Date of this Version



Published in New England Quarterly, 74 (2001): 210-237. Copyright 2001, MIT Press. Used by permission.
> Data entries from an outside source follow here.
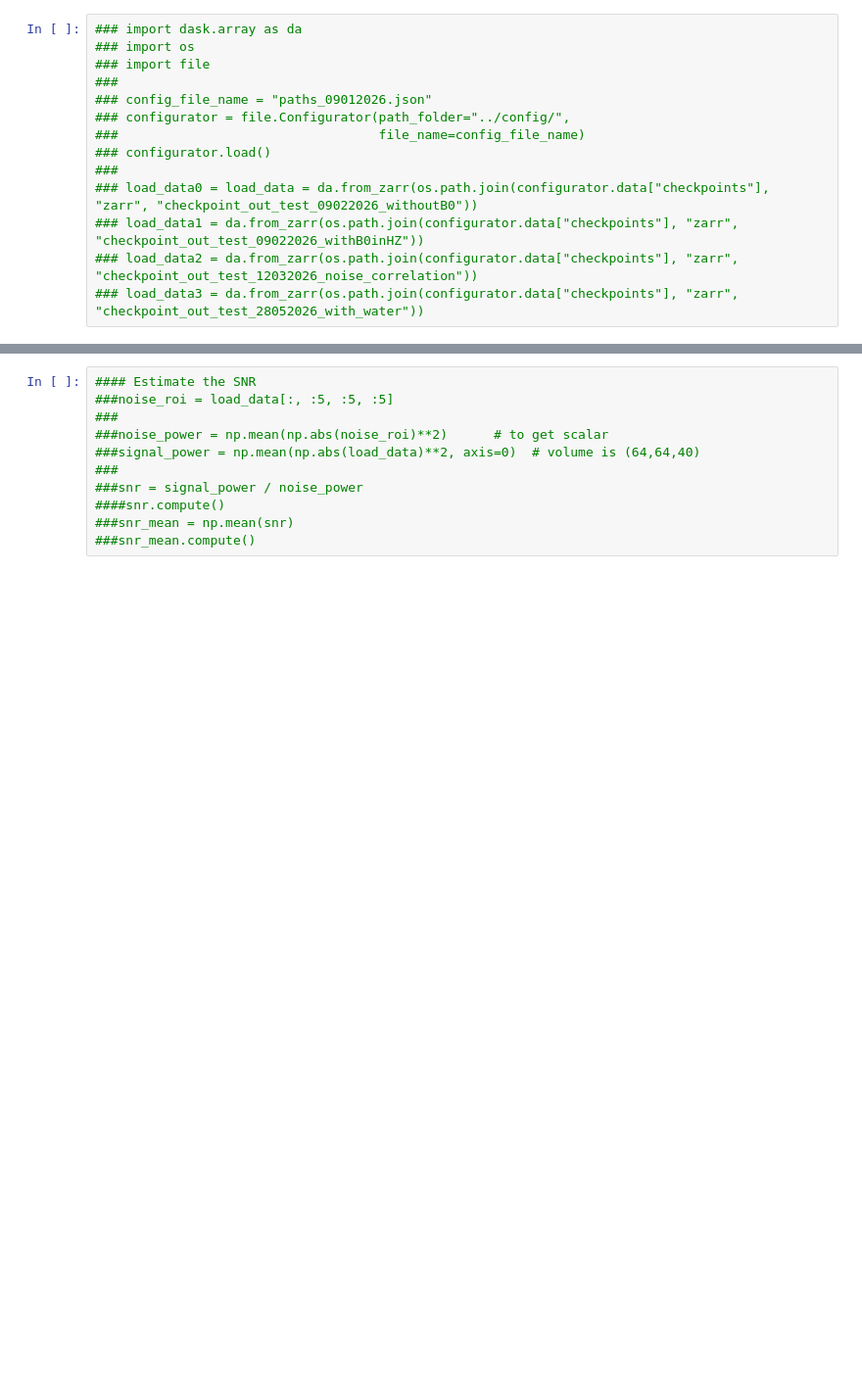
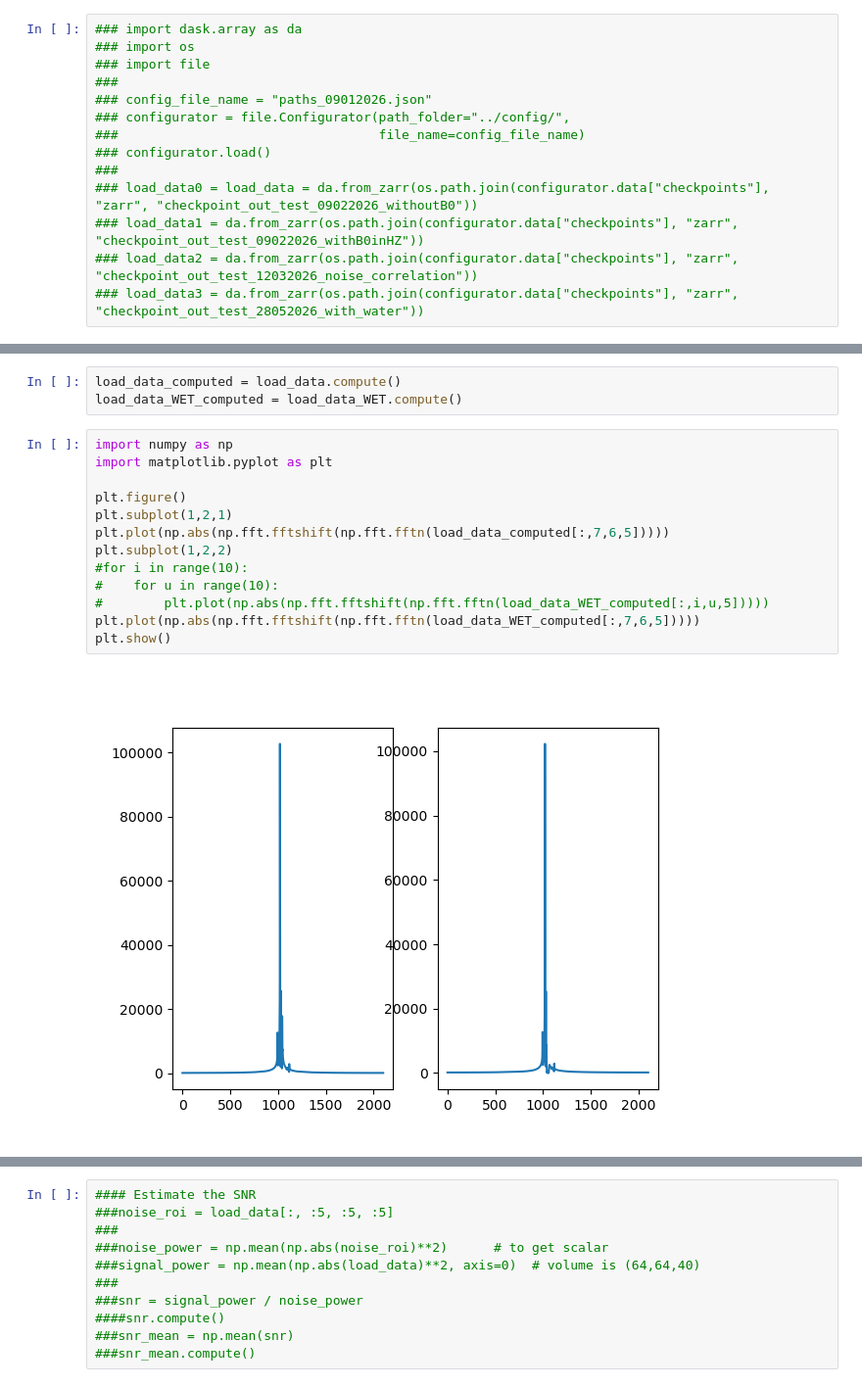
Before and after one commit to MRSI-HFMR-Group-Vienna/Synthetic_MRSI, a Jupyter notebook: code/main_notebook.ipynb, the cells around one changed output, grey strips where cells are left out. Shown at 98% size. Saved outputs shown, nothing was run; the diff lists cells and outputs as text; blank space fills up the shorter version.

```diff
--- a/code/main_notebook.ipynb
+++ b/code/main_notebook.ipynb
@@ -1133,2 +1267,20 @@ JupyterPlotManager.volume_grid_viewer(vols=[da.abs(load_data[120,:,:,:])], rows=
   'marker_counts': {},
   'slider_tick_lines': {}})
+# %%
+load_data_computed = load_data.compute()
+load_data_WET_computed = load_data_WET.compute()
+# %%
+import numpy as np
+import matplotlib.pyplot as plt
+
+plt.figure()
+plt.subplot(1,2,1)
+plt.plot(np.abs(np.fft.fftshift(np.fft.fftn(load_data_computed[:,7,6,5]))))
+plt.subplot(1,2,2)
+#for i in range(10):
+#    for u in range(10):
+#        plt.plot(np.abs(np.fft.fftshift(np.fft.fftn(load_data_WET_computed[:,i,u,5]))))
+plt.plot(np.abs(np.fft.fftshift(np.fft.fftn(load_data_WET_computed[:,7,6,5]))))
+plt.show()
+# %% [output]
+[figure, added]
```
Also changed, not shown: parts of 39 cells of this notebook, 8 other files.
In Walden, Henry David Thoreau complained of what he believed to be the provincial reading habits of his Concord neighbors: "If we will read newspapers, why not skip the gossip of Boston and take the best newspapers in the world at once?- to not be sucking the pap of 'neutral family' papers, or browsing the 'Olive Branches' here in New England.” While Thoreau's own Week on the Concord and Merrinlack Rivers failed to find a national audience, he misreads (or willfully misrepresents) the potential geographic reach of authors who published in the Olive Branch, the weekly paper that launched Fanny Fern's career as a national mass cultural phenomenon. Every week in Boston in 1851 and 1852, as Thoreau was laboring over his revisions of Walden in Concord, Fanny Fern wrote short newspaper sketches in a variety of modes addressing all members of the average middle-class family-short and scathing satirical sketches of social types, flirtatious "letters" addressed to her editor and her male admirers, sentimental stories of the deaths of young children, sprightly confidential chats with married women about the foibles of the typical husband, and instructive tales directed at young readers. Once the Olive Branch and later the True Flag published her works for the consumption of their Boston area subscribers, her works quickly moved beyond this localized audience through the mechanism of reprinting, finding their way into both other weekly papers (essentially weekly magazines published in a newspaper format) and into daily newspapers across the country.